He attended Boise Junior College, then San Francisco State College and finally the University of California at Berkeley, studying art and literature at all three. Frequent trips to Latin America and a decade spent off and on in Guatemala, where he married a native Guatemalan and fathered three children, made a lasting impression on him.
Returning to San Francisco after his divorce in the late 50’s, he became part of the Beat Scene in San Francisco and Sausalito. He was a fixture in the early Sausalito Arts Festivals.
In 1958 Bill remarried and had five more children. The family traveled extensively throughout Mexico where Bill continued to be inspired by the mythology and culture.
Stylistically he drew inspiration from other ancient cultures as well as the early Modernists. He spoke often of “the literature of paint” when describing his work to visitors to his studio. He was an avid reader as well as a life long traveler, and had tremendous curiosity for the literature, art and mythology of all cultures.
His visual metaphors were derived from delving into the world of the ancient Egyptians and the Greek Classics, along with the Mayan mythology that had informed his early work, but at the same time he admired Modern Masters, Picasso and especially Modigliani, while staying true to his own vision and painterly style.
Bill was also a writer, tracing his spiritual development in a novel entitled, Talfulano (New York: Horizon Press, 1976). He had begun work on a second novel, The Diary of a Tomb Painter, describing the images the pharaoh would choose for the chamber walls of his tomb, to ease his passage into the afterlife. A prolific painter, he would dart from easel to table to easel, as he worked in an almost sporadic manner. But obviously there was a method to his madness and his process was as mercurial as his mind.
A complex and engaging man, Bill loved to have people drop by his studio as he moved around painting and stopping to talk. He was a consummate raconteur and loved to tell stories both real and imagined.
In 2005, Bill Rane passed away in Taos, where he had lived for many years. He was much loved and is missed. He was long one of the town’s most interesting characters.

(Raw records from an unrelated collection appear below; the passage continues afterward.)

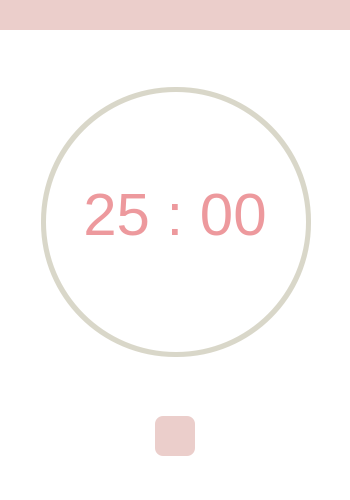
The window that PomordorUI/src/Timer/Timer.ui (kiseop91/Pomordor) describes before a commit, drawn with Qt 5.
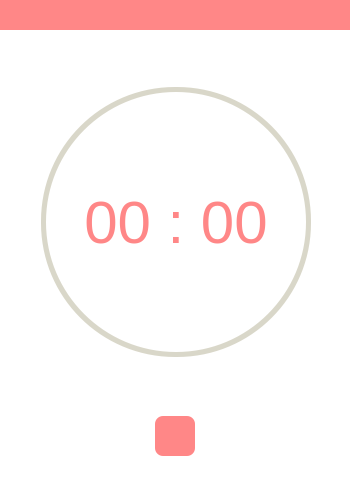
The same window after the commit. Icons and pictures are not drawn. Custom widgets are drawn as their Qt base class.

Commit message: Implement set timer

What changed in the file:
```diff
--- a/PomordorUI/src/Timer/Timer.ui
+++ b/PomordorUI/src/Timer/Timer.ui
@@ -57,7 +57,7 @@
      </property>
      <property name="styleSheet">
       <string notr="true">QFrame{
-	background-color: rgb(235, 206, 203);
+	background-color: rgb(255, 135, 135);
 }</string>
      </property>
      <property name="frameShape">
@@ -300,10 +300,18 @@
 	border:none;
 	border-radius:130px;
 	background-color: rgb(255, 255, 255);
+	color :  rgb(255, 135, 135);
+	font-size : 60px;
+	font-weight : 100;
+}
+QPushButton:Click{
+
+	border:none
+
 }</string>
           </property>
           <property name="text">
-           <string/>
+           <string>00 : 00</string>
           </property>
           <property name="flat">
            <bool>true</bool>
@@ -338,36 +346,6 @@
 }</string>
          </property>
         </widget>
-        <widget class="QLabel" name="label">
-         <property name="geometry">
-          <rect>
-           <x>0</x>
-           <y>140</y>
-           <width>332</width>
-           <height>70</height>
-          </rect>
-         </property>
-         <property name="sizePolicy">
-          <sizepolicy hsizetype="Fixed" vsizetype="Fixed">
-           <horstretch>0</horstretch>
-           <verstretch>0</verstretch>
-          </sizepolicy>
-         </property>
-         <property name="styleSheet">
-          <string notr="true">QLabel{
-	background-color: rgba(255, 255, 255, 0);
-	color :  rgb(237, 153, 157);
-	font-size : 60px;
-	font-weight : 100;
-}</string>
-         </property>
-         <property name="text">
-          <string>25 : 00</string>
-         </property>
-         <property name="alignment">
-          <set>Qt::AlignCenter</set>
-         </property>
-        </widget>
         <zorder>CircularProgress_2</zorder>
         <zorder>CircularProgress</zorder>
         <zorder>label</zorder>
@@ -440,10 +418,10 @@
             <string notr="true">QPushButton{
 	Border:none;
 	border-radius:8px;
-	background-color: rgb(235, 206, 203);
+	background-color: rgb(255, 135, 135);
 }
 QPushButton:Hover{
-	background-color: rgba(255, 0, 0, 120);
+	background-color: rgba(255, 135, 135, 200);
 }</string>
            </property>
            <property name="text">
```
Left out of the diff: 1 changed line with no effect on the pictures. The commit also changes 6 other files.
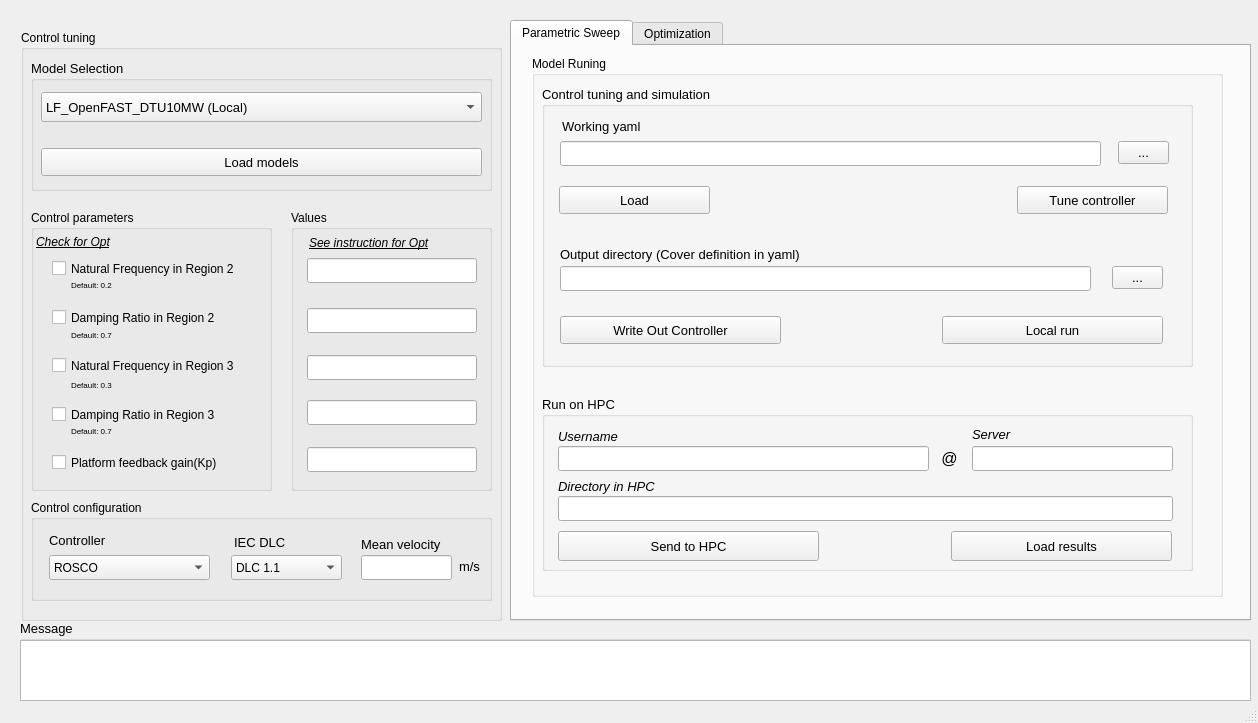
Before: the Qt Designer form openturbinecode/controls/ConfigControl_v3.ui in OpenTurbineCoDe/OpenTurbineCoDe, drawn with Qt 5.
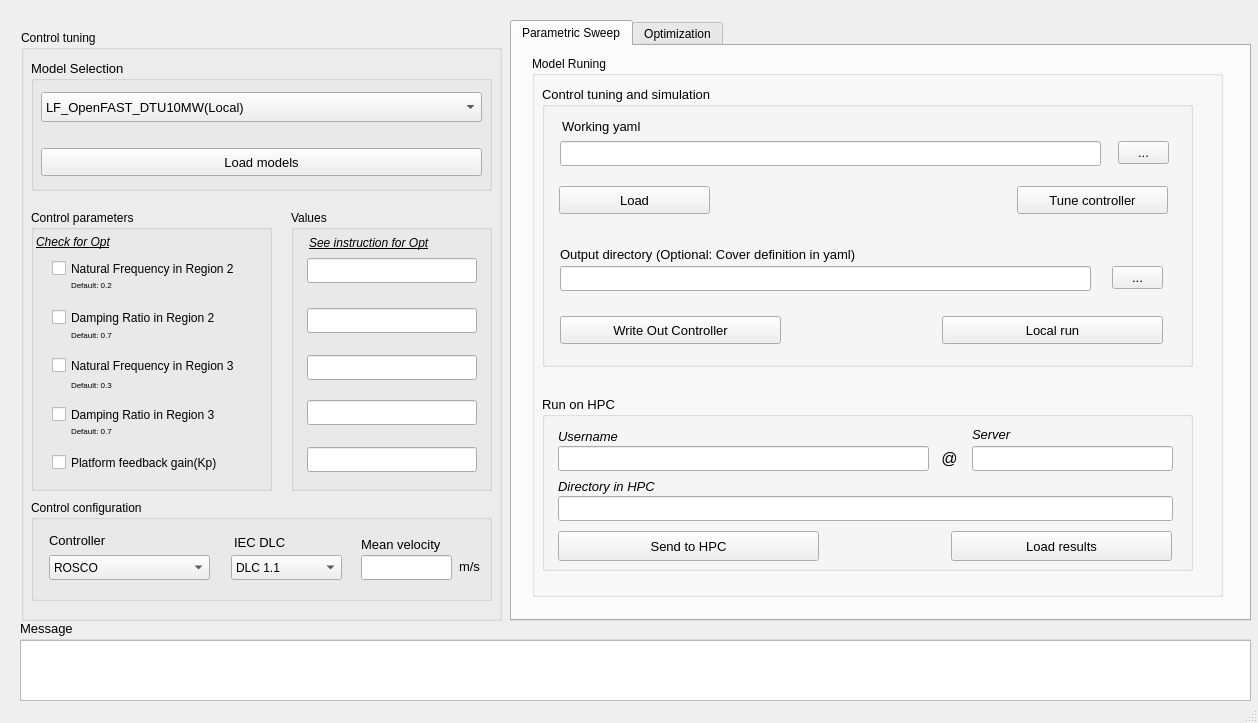
After: the same form once the commit is applied. The open tabs and pages were chosen to show the change.

Commit message: Add the DTU10MW OpenFAST model and implement the parametric sweep functionality of the GUi and fill some of the control module functions.

```diff
--- a/openturbinecode/controls/ConfigControl_v3.ui
+++ b/openturbinecode/controls/ConfigControl_v3.ui
@@ -356,7 +356,7 @@
          <rect>
           <x>18</x>
           <y>160</y>
-          <width>281</width>
+          <width>351</width>
           <height>16</height>
          </rect>
         </property>
@@ -368,7 +368,7 @@
          </font>
         </property>
         <property name="text">
-         <string>Output directory (Cover definition in yaml)</string>
+         <string>Output directory (Optional: Cover definition in yaml)</string>
         </property>
        </widget>
        <widget class="QLineEdit" name="lineEdit_54">
@@ -1092,7 +1092,7 @@
       </property>
       <item>
        <property name="text">
-        <string>LF_OpenFAST_DTU10MW (Local)</string>
+        <string>LF_OpenFAST_DTU10MW(Local)</string>
        </property>
       </item>
       <item>
```
Left out of the diff: 14 changed lines with no effect on the pictures. The commit also changes 91 other files.
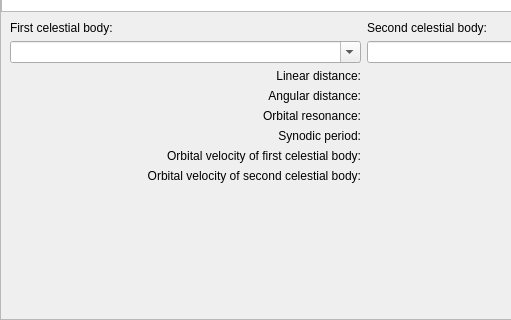
Before: the Qt Designer form src/gui/astroCalcDialog.ui in 519984307/stellarium_src, drawn with Qt 5; both pictures show x 0 to 511 and y 86 to 406 of the 728 by 406 pixel window.
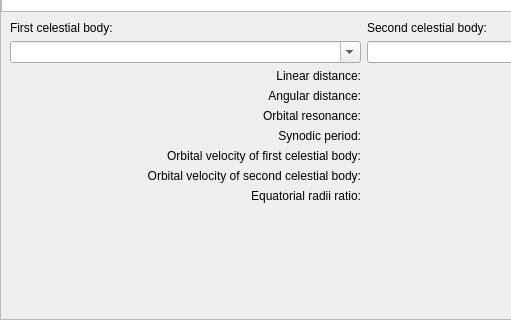
After: the same form once the commit is applied. The open tabs and pages were chosen to show the change. Icons and pictures are not drawn. Custom widgets are drawn as their Qt base class.

Commit message: Added equatorial radius info for Solar system bodies

Diff of the .ui file:
```diff
--- a/src/gui/astroCalcDialog.ui
+++ b/src/gui/astroCalcDialog.ui
@@ -1308,8 +1308,22 @@
               </property>
              </widget>
             </item>
-            <item row="5" column="1">
-             <widget class="QLabel" name="labelSynodicPeriodValue"/>
+            <item row="8" column="0">
+             <widget class="QLabel" name="labelEquatorialRadiiRatioRatio">
+              <property name="text">
+               <string>Equatorial radii ratio:</string>
+              </property>
+              <property name="alignment">
+               <set>Qt::AlignRight|Qt::AlignTrailing|Qt::AlignVCenter</set>
+              </property>
+             </widget>
+            </item>
+            <item row="8" column="1">
+             <widget class="QLabel" name="labelEquatorialRadiiRatioValue">
+              <property name="text">
+               <string/>
+              </property>
+             </widget>
             </item>
            </layout>
           </item>
```
Left out of the diff: 3 changed lines with no effect on the pictures. The commit also changes 4 other files.
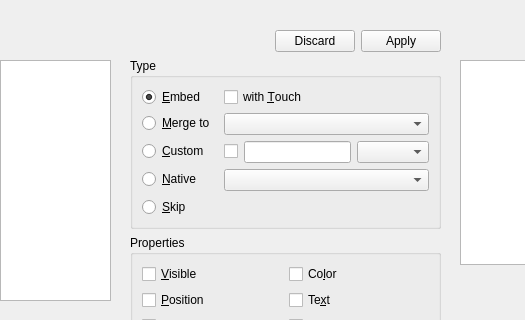
First picture: the form in src/apps/psdexporter/psdwidget.ui, repository signal-slot/qtpsd, before the edit; both pictures show x 0 to 525 and y 0 to 320 of the 885 by 598 pixel window.
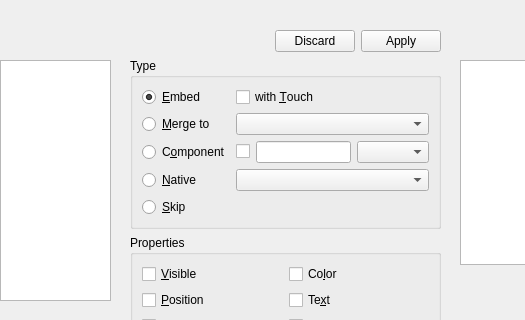
Second picture: the form after the edit. Custom widgets are drawn as their Qt base class.

Commit message:
Rename ExportHint::Custom to Component and improve UI
- Rename Custom to Component to better reflect its purpose
- Change Type group layout from QFormLayout to QGridLayout
- Disable component name checkbox when single item is selected

```diff
--- a/src/apps/psdexporter/psdwidget.ui
+++ b/src/apps/psdexporter/psdwidget.ui
@@ -51,7 +51,7 @@
       <property name="title">
        <string>Type</string>
       </property>
-      <layout class="QFormLayout" name="formLayout">
+      <layout class="QGridLayout" name="typeGridLayout">
        <item row="0" column="0">
         <widget class="QRadioButton" name="typeEmbed">
          <property name="text">
@@ -80,9 +80,9 @@
         <widget class="QComboBox" name="merge"/>
        </item>
        <item row="2" column="0">
-        <widget class="QRadioButton" name="typeCustom">
+        <widget class="QRadioButton" name="typeComponent">
          <property name="text">
-          <string>&amp;Custom</string>
+          <string>C&amp;omponent</string>
          </property>
         </widget>
        </item>
```
Left out of the diff: 3 changed lines with no effect on the pictures. The commit also changes 8 other files.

Michael McCormick, an old friend of Bill and his wife Judith, has long championed the artist’s work, and continues to show his paintings and lithographs in his gallery in Taos. Michael’s tireless persistance in bringing attention to the importance of Rane’s work,has virtually put the artist on (a broader) map. Michael has over the years acquired some truly incredible, very rare pieces, and works closely with the artist’s widow to preserve Rane’s legacy as one of America’s foremost Modern Artists.
To see more of Bill Rane’s work, please visit Michael McCormick’s Gallery site linked below this post.
All images care of Michael McCormick
Photo of Bill Rane in his studio by Jeff Cavern